One of the most commonly used materials in our modern world is concrete – A mixture of lime (cement), water, and sand into a ratio that stabilizes into a material relatively uniform. That mixture becomes a quick-to-set material and quick to dry into a reinforceable stone-alloy with high compressive strength capable of supporting our buildings. Concrete has formed the foundations of our civilization for generations, and now, a relatively new invention on the market has been catching the eye of contractors everywhere. This new material, dubbed self-healing concrete, has the ability to reseal the wounds in our, unfortunately, relatively crack-prone infrastructure.

Causes of Cracks in Concrete

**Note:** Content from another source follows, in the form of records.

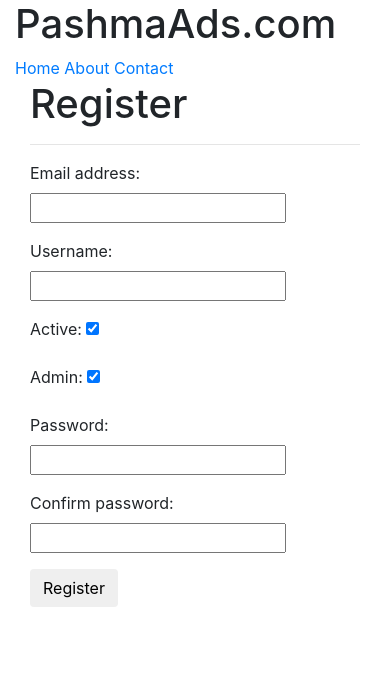
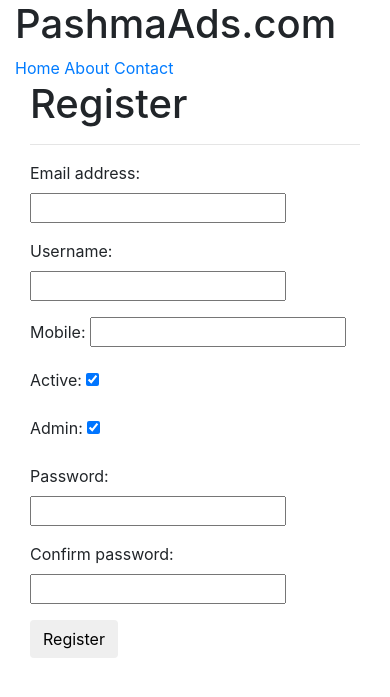
Before and after one commit to guptashivansh/custom_user_model_django, a Django app: page /register/ in a window 390 px wide. Shown: the top 697 px of the page. Run offline with Django 3.2, Linux system fonts and the light colour scheme; parts of the project's set-up code (start-up, migrations or seed data) failed here and were passed over; some libraries are stand-ins or nearby versions.

Commit message:
Username or mobile or email

```diff
--- a/accounts/admin.py
+++ b/accounts/admin.py
@@ -14,7 +14,7 @@
     # The fields to be used in displaying the User model.
     # These override the definitions on the base UserAdmin
     # that reference specific fields on auth.User.
-    list_display = ('email','username', 'admin')
+    list_display = ('email','username', 'mobile','admin')
     list_filter = ('admin',)
     fieldsets = (
         (None, {'fields': ('email', 'password')}),
@@ -29,7 +29,7 @@
             'fields': ('email', 'password1', 'password2')}
         ),
     )
-    search_fields = ('email','username')
+    search_fields = ('email','username','mobile')
     ordering = ('email',)
     filter_horizontal = ()
 
--- a/accounts/forms.py
+++ b/accounts/forms.py
@@ -5,7 +5,7 @@
 
 
 class UserLoginForm(forms.Form):
-    email = forms.CharField(label ="Username or email:")
+    email = forms.CharField(label ="Username or email or Mobile:")
     # username = forms.CharField(max_length=25)
     password = forms.CharField(widget = forms.PasswordInput)
 
@@ -32,11 +32,12 @@
 class RegisterForm(forms.ModelForm):
     password = forms.CharField(widget=forms.PasswordInput)
     username = forms.CharField(max_length=25)
+    mobile = forms.CharField(max_length=10,min_length=10)
     password2 = forms.CharField(label='Confirm password', widget=forms.PasswordInput)
 
     class Meta:
         model = User
-        fields = ('email','username','active', 'admin')
+        fields = ('email','username','mobile','active', 'admin')
 
     def clean_email(self):
         email = self.cleaned_data.get('email')
@@ -44,6 +45,13 @@
         if qs.exists():
             raise forms.ValidationError("email is taken")
         return email
+
+    def clean_mobile(self):
+        mobile = self.cleaned_data.get('mobile')
+        qs = User.objects.filter(mobile=mobile)
+        if qs.exists():
+            raise forms.ValidationError("mobile is taken")
+        return mobile
 
     def clean_username(self):
         # Check that the two password entries match
--- a/accounts/models.py
+++ b/accounts/models.py
@@ -1,4 +1,5 @@
 from django.db import models
+from django.core.validators import MinLengthValidator
 from django.contrib.auth.models import (
     BaseUserManager, AbstractBaseUser
 )
@@ -6,7 +7,7 @@
 
 # Create your models here.
 class UserManager(BaseUserManager):
-    def create_user(self, email, username, password=None):
+    def create_user(self, email, username, mobile, password=None):
         """
         Creates and saves a User with the given email and password.
         """
@@ -16,29 +17,34 @@
         if not username:
         	raise ValueError("We know you have a Name")
 
+        if not mobile:
+        	raise ValueError("We need a mobile number")
+
         user = self.model(
             email=self.normalize_email(email),
-            username=username
+            username=username,
+            mobile=mobile
         )
 
         user.set_password(password)
         user.save(using=self._db)
         return user
 
-    def create_staffuser(self, email, username, password):
+    def create_staffuser(self, email, username, mobile, password):
         """
         Creates and saves a staff user with the given email and password.
         """
         user = self.create_user(
             email,
             username=username,
+            mobile=mobile,
             password=password,
         )
         user.staff = True
         user.save(using=self._db)
         return user
 
-    def create_superuser(self, email,username, password):
+    def create_superuser(self, email,username, mobile, password):
         """
         Creates and saves a superuser with the given email and password.
         """
@@ -46,6 +52,7 @@
             email,
             username=username,
             password=password,
+            mobile=mobile,
         )
         user.staff = True
         user.admin = True
@@ -60,13 +67,14 @@
         unique=True,
     )
     username = models.CharField(max_length=25,unique=True)
+    mobile = models.CharField(max_length=10,unique=True,validators=[MinLengthValidator(10)])
     active = models.BooleanField(default=True)
     staff = models.BooleanField(default=True) # a admin user; non super-user
     admin = models.BooleanField(default=True) # a superuser
     # notice the absence of a "Password field", that's built in.
 
     USERNAME_FIELD = 'email'
-    REQUIRED_FIELDS = ["username"] # Email & Password are required by default.
+    REQUIRED_FIELDS = ["username","mobile"] # Email & Password are required by default.
 
     def get_full_name(self):
         # The user is identified by their email address
--- a/accounts/views.py
+++ b/accounts/views.py
@@ -5,7 +5,7 @@
 							logout)
 from django.shortcuts import render, redirect
 from django.http import HttpResponse, HttpResponseRedirect
-
+from django.db.models import Q
 from .forms import (
 					UserLoginForm,
 					RegisterForm,
@@ -28,7 +28,10 @@
 		user = authenticate(email=email,password=password)
 		if user is None:
 			User = get_user_model()
-			user_queryset = User.objects.all().filter(username__iexact=email)
+			user_queryset = User.objects.all().filter(
+				Q(username__iexact=email) |
+				Q(mobile__iexact=email)
+				)
 			if user_queryset:
 				username = user_queryset[0].email
 				print(username)
--- a/templates/home.html
+++ b/templates/home.html
@@ -18,5 +18,6 @@
 {% endif %}
 {% if not user.is_authenticated %}
 <a href="/login">login</a>
+<a href="/register">register</a>
 {% endif %}
 {% endblock %}
```
Also changed, not shown: accounts/migrations/0001_initial.py, accounts/migrations/0002_auto_20181008_1433.py (deleted), db.sqlite3.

Unfortunately, our familiar stone-alloy has a sad history of falling victim to Mother Nature’s wrath. Tensile stresses on the material form micro-cracks that water soon gets into. Then, in the winter months, freeze and expand, deepening these issue areas. These structural weaknesses will cause the initial wound to grow, develop, and expand until it eventually reaches the concrete’s reinforcement rods. Once there, the rods themselves begin to corrode due to exposure, causing severe damage to any building’s structural integrity.

Common Repairs

Usually, when issues in integrity arise, the problem areas must be repaired with bonding agents as quickly as possible; elsewise the concrete’s damage might become so severe that salvaging the foundations becomes near or utterly impossible. The challenges of these repairs can skyrocket prices due to location; for instance, being buried beneath the ground, difficult to reach, or at extreme heights where the greater danger for workers might arise.

Thus, entrepreneurs have been hard at work to come up with solutions.


Two rivaling methods of self-repair for our concrete have arisen within the ranks of scientists and theorists. Both methods have merit, and both methods have a variety of branch-offs in circulation and testing.

These two primary types of self-healing concrete are:

  1. Concrete that is imbibed with bacteria that reform lime into seals, keeping the concrete stable and secure far longer than the contemporary material.
  2. Concrete is filled with tiny capsules of fluids (often resin) that, when cracks appear, leak from the foundation and flood into whatever crevice that might form.

The application of both these types can be used in high-strength buildings with a higher bearing capacity, concrete that lasts far longer, better roads with less need of constant repair, and for basements that are far more prone to moisture-caused ruptures.

Bacterial Concrete

Bacterial concrete is the variation with a variety of oxygen-feeding bacteria residing within. These bacteria will germinate and transform the oxygen from cracks into limestone. This seals off any ruptures from further damage. The lack of oxygen from their consumption will also help prevent oxidization in each foundation’s steel cores. Thus, potentially expanding the lifetime of any structure to roughly two centuries.

The common variants of bacteria used are:

  • Bacillus balodurans, Bacillus pasteurizing, Bacillus pseudofirmis, Bacillus subtillis,Bacillus sphaericus, and, Bacillus cohnii
  • Eschericia coli

All of which are similar species. Their presence is a boon in boosting compressive tolerance for concrete.

Fluid-Capsule Concrete

A common variant of fluid-capsule self-healing concrete relies on materials like cyanoacrylate, epoxy, or polyurethane. This self-healing method relies on a trigger mechanism, usually the moisture’s presence, to instantly release a mixture of material to fill a wound with sealant instantly. Once the packets feel the elements, they will usually cure quickly and ensure no further damage can befall a foundation.

Advantages and Disadvantages

The material has several weaknesses and strengths to consider when they’re more readily available for market usage. Keep these in mind when you have the option to consider them for construction purposes.

The advantages are:

  • Greater longevity than traditional concrete
  • A lower maintenance cost
  • Much higher compressive strength for more robust builds

The disadvantages are:

  • Cost of the product itself
  • Knowledgeable contractors using the product are not widely available
  • There is no standardized code for the usage of self-healing concrete